Artist: Large Professor
Album: First Class
Rating: 7.5 / 10
Reviewer: A to the L
“Queens represent, buy the album when I drop it.”
I’m sure when Large Professor ended his guest verse on A Tribe Called Quest’s ‘Keep It Rollin’ with this line, he didn’t anticipate how long we would have to wait before having a chance to cop his album. Nine years is a hell of a long time, even for a cat like Extra P who is as skilled on the boards as he is on the mic. So can an official Large Professor album still fit into the ever changing landscape of Hiphop today? Many would think so – the clamour on Ebay everytime someone decides to auction their copy of his bootleg album on Geffen, or the classic Main Source “Breakin’ Atoms” LP certainly suggests that people still wanna hear his words. His production work on past Nas, Akinyele and ATCQ albums still gets regular rotation by heads worldwide, while his latest outing on the boards on the old-track-on-new-album ‘You’re Da Man’ for Nas’ “Stillmatic” longplayer suggests that he hasn’t lost the magic touch. With many people fiending for Rakim’s Dre-fuelled reappearance on wax, is it possible that another true Hiphop great could surpass the R with his own “back from the dead” act?
The opening intro certainly bodes well for the rest of the album. Its a quick minute and a half opener with Extra P tossing off a nonchalant freestyle over ‘Illmatic’ era beats. Simple, effective, and devastating – a no-bullshit way to greet the slavering hordes.
‘Bout That Time’ follows a similar formula – a distorted horn sample runs in a quick loop over a high string section as a simple drum pattern directs the flow. Large Professor’s lyrics meanwhile follow the blueprint he laid down on his Main Source debut – clear, concise, and to the point delivered in the trademark casually arrogant Extra P manner. ‘Ultimate’ meanwhile raises the bar a little on the production stakes, as we’re treated to layers of strings and horns echoing in and out of the mix, giving this track a true anthemic feel.
It’s interesting to see Extra P pay homage to the cult Main Source track ‘Live At The Barbeque’ by bringing back two of the guests from that joint to guest on this album, and namechecking the original joint. First up, Nas repays the large debt owed to Extra P for putting him on that cut, and for his sterling production work on “Illmatic”, by dropping a guest verse on ‘Stay Chiselled (BBQ 2.1).’ The track is a straight throwback to the early 90’s style without ever sounding dating, and Nas just destroys the mic – “Stay chiselled like a boxer, wifebeater by Fila / Lou Ferrigno Arnold Schwarzenegger type stilo / Stay chiselled, check your paper nigga – bring the bar to your chest / Then push it up harder than the rest.”
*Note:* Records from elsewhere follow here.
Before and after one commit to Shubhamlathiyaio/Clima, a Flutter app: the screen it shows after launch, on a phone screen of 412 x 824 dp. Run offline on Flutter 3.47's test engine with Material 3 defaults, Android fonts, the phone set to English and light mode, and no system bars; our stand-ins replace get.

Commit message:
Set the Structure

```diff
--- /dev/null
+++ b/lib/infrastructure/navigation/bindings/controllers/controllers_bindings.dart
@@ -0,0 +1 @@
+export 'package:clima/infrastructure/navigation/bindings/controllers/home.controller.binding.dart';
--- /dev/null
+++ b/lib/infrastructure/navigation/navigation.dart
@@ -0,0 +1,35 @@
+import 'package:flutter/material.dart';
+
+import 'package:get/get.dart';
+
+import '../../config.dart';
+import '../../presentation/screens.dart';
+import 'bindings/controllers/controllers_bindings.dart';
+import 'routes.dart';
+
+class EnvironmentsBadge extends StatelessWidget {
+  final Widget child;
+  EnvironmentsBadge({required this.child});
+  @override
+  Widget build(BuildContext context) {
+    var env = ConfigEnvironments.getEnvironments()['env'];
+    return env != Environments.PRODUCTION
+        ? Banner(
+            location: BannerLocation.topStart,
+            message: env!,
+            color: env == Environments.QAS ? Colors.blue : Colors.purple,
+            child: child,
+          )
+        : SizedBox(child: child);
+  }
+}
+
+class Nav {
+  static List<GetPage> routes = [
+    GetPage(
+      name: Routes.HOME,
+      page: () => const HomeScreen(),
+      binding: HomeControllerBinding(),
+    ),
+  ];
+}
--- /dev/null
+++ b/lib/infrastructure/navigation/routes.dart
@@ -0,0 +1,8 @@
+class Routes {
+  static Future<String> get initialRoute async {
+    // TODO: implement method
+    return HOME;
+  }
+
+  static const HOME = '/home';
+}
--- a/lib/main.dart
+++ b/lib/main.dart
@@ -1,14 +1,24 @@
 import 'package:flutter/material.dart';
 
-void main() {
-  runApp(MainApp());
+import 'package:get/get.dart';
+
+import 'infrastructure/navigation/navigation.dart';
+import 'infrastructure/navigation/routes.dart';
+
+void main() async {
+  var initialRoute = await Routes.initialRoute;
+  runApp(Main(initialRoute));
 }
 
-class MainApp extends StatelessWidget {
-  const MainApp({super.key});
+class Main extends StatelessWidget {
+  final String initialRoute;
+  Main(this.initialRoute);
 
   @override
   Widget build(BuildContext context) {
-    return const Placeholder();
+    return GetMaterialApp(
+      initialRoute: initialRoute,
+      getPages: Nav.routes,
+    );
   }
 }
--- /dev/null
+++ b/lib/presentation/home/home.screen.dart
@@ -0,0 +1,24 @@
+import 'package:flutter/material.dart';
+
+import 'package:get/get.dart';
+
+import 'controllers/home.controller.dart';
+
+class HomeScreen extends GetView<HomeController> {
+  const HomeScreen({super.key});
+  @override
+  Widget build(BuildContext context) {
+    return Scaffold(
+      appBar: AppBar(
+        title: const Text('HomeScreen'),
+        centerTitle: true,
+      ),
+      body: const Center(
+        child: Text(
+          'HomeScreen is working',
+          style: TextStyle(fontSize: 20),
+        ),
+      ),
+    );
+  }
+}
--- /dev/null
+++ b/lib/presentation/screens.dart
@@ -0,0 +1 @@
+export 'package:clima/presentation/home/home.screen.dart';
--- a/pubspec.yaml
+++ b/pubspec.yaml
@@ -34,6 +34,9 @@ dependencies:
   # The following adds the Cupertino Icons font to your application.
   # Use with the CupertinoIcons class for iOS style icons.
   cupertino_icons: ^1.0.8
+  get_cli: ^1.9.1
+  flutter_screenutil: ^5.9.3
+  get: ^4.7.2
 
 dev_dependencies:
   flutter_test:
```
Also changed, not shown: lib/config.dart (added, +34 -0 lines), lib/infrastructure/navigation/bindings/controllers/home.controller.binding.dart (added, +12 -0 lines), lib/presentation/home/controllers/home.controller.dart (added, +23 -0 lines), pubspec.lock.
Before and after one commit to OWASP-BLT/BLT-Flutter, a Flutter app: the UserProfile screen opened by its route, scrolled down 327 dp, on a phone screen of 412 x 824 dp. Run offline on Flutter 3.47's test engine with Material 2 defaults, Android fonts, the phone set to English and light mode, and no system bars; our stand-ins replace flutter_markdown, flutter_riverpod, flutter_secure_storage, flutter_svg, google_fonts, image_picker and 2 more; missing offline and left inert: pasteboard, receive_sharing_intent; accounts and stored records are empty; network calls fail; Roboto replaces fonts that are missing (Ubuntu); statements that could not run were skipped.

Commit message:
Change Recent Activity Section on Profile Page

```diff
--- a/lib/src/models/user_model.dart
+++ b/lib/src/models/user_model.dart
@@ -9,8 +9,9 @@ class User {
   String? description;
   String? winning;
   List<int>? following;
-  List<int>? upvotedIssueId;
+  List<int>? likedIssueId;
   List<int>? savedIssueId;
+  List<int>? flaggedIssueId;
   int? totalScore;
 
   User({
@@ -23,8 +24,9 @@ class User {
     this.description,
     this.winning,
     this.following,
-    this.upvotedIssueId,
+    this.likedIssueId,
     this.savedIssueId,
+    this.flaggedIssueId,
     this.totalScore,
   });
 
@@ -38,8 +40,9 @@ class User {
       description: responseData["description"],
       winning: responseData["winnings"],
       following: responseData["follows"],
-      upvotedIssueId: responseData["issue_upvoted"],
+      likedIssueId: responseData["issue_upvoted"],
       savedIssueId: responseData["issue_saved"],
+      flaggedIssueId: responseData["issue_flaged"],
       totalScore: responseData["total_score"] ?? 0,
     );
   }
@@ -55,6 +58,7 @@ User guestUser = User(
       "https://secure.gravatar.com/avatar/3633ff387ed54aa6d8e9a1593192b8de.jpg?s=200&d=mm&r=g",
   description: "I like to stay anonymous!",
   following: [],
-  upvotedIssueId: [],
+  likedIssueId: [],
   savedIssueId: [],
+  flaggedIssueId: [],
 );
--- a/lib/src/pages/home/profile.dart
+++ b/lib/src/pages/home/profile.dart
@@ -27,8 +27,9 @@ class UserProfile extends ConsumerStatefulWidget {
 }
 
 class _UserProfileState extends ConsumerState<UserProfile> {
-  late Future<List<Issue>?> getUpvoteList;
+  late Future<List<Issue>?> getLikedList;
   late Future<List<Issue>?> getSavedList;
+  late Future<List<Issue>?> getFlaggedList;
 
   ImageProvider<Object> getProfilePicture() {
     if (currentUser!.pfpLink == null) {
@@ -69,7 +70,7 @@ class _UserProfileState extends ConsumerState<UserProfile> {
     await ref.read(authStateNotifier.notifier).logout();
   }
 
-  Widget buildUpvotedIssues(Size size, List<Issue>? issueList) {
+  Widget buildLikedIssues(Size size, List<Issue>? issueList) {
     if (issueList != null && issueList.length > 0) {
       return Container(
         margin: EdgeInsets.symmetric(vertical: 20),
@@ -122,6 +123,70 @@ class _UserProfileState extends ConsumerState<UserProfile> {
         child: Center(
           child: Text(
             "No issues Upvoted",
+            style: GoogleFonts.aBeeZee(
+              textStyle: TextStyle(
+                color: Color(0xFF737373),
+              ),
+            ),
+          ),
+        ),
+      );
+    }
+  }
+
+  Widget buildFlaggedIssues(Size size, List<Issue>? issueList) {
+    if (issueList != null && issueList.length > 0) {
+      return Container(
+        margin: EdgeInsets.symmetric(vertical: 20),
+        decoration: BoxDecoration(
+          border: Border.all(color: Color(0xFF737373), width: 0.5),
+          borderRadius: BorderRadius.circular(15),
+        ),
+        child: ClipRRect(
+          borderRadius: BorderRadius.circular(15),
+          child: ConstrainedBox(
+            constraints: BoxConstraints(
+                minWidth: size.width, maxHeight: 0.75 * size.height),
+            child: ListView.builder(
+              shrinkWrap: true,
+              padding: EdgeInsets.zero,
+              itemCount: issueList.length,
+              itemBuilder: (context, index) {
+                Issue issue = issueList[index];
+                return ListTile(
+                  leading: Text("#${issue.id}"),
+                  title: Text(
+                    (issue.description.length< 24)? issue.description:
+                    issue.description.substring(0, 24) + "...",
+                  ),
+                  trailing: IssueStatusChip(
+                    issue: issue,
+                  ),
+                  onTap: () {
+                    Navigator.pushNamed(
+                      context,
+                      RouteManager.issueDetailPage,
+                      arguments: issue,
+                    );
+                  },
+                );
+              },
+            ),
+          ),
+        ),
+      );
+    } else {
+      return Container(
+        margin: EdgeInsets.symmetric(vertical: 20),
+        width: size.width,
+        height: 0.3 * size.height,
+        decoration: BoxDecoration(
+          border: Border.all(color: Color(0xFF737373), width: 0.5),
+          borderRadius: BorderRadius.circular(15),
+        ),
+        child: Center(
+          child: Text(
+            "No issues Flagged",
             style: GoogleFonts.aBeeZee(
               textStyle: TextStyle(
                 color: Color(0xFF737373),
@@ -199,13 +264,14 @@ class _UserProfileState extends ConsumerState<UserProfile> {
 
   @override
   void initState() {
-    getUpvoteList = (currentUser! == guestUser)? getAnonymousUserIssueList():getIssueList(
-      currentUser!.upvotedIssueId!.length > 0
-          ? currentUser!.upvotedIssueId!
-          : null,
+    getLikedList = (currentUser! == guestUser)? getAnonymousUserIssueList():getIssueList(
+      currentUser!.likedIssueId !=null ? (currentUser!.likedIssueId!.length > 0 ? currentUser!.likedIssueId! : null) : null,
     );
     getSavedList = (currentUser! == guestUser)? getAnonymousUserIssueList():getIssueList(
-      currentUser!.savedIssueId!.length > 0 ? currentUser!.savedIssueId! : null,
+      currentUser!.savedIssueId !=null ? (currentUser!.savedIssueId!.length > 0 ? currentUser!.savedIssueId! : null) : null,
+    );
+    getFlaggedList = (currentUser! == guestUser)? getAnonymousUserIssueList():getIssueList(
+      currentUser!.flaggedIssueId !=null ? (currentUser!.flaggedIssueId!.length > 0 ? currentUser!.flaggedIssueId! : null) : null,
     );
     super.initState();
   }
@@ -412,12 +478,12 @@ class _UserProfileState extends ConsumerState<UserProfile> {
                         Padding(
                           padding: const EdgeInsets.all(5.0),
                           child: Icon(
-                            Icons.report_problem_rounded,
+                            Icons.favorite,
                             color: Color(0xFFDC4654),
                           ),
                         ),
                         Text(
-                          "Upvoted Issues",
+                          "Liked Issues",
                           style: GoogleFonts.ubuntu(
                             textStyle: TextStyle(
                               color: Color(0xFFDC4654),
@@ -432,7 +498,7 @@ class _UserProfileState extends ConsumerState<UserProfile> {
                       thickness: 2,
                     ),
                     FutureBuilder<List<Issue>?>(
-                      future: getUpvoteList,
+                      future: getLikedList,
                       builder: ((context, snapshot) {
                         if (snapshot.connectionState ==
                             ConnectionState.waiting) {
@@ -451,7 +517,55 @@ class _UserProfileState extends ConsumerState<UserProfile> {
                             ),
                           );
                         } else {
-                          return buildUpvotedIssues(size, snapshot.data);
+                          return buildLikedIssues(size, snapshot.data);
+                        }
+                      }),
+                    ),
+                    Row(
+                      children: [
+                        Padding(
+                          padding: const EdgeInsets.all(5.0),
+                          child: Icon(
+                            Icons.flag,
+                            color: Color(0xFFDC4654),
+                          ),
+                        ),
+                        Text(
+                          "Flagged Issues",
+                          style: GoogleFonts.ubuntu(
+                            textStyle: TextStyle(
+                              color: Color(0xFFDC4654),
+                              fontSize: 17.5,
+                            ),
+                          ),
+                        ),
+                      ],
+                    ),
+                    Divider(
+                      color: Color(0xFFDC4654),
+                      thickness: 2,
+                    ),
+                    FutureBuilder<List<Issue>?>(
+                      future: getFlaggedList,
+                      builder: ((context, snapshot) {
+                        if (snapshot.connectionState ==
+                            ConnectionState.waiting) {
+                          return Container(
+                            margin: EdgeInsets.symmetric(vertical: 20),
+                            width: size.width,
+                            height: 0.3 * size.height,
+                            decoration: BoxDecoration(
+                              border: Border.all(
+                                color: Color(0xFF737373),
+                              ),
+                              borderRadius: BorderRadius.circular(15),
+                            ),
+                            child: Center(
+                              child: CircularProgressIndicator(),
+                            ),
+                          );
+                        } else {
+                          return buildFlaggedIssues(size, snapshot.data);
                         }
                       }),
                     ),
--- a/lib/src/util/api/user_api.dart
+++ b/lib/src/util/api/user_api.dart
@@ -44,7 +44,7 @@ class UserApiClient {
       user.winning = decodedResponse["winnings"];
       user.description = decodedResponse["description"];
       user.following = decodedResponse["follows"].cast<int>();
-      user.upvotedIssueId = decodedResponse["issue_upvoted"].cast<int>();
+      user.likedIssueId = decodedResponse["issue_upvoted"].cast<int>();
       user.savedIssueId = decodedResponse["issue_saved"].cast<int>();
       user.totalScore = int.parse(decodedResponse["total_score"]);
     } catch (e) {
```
‘BBQ 2.2’ follows hot on the heels, and unsurprisingly features the irrepressible Akinyele. As with his previous work, Extra P has gone to great pains to match the type of beat with the emcee flowing over it – in most cases, its Large Pro himself ripping the beat, but with ‘BBQ 2.1’ and ‘BBQ 2.2′, he’s worked hard to ensure that the beats are perfectly matched to the flows of Nas and Ak. Where Nas’ cut is more laidback, Ak’s is vicious with heavy kicks that match the vocal tones of this particular emcee.
There’s a sequence of tracks in the middle of this joint that illustrate exactly how dope Large Professor is both as an emcee and a producer. ‘Born To Ball’ is an extremely bouncy track featuring an understated guitar lick spread over mellow chimes and organs; ‘Kool’ is simply superb – a mesh of beautiful flute loops that throw up images of walking through Central Park in autumn rocking this in the headphones; ‘The Man’ slows things way down, flipping the same sample used on Nas’ ‘You’re Da Man’ over cinematic strings. All three tracks show different flavours. All three are excellent. And on all three Extra P blesses the mic with his trademark flow.
There’s a few sub-standard tracks too though – ‘Brand New Sound’ is musically dull, a stripped down track dominated by clap effects, with the vocals a little too low in the mix. ‘On’ features Busta Rhymes guesting, and as with many recent Busta appearances he manages to grate on my nerves – the situation is not helped by a repetitive audio backdrop though. ‘Large Pro’ doesn’t do a lot for me either – despite the best efforts of Extra P to blaze the steel, the track doesn’t stand up to the test. The positives far outweight the negatives though, and the album concludes strongly with the bubbly ‘Alive in Stereo’ and the disgusting beat on ‘Radioactive’ in particular standing out.
The thing that makes this album so attractive for me is the fact that is sounds so much like it could have come out ten years ago, and yet it STILL sounds fresh today. It’s a nice position for Extra P to be in, because those who are already aware of his relevance will snap this up and love it for the sound he’s produced, while those he may have missed him the first time around may be tempted by his work with Nas – I think these people in particular have a treat in store.
“Queens represent, buy the album when I drop it.” Believe what the man says. Pick this up.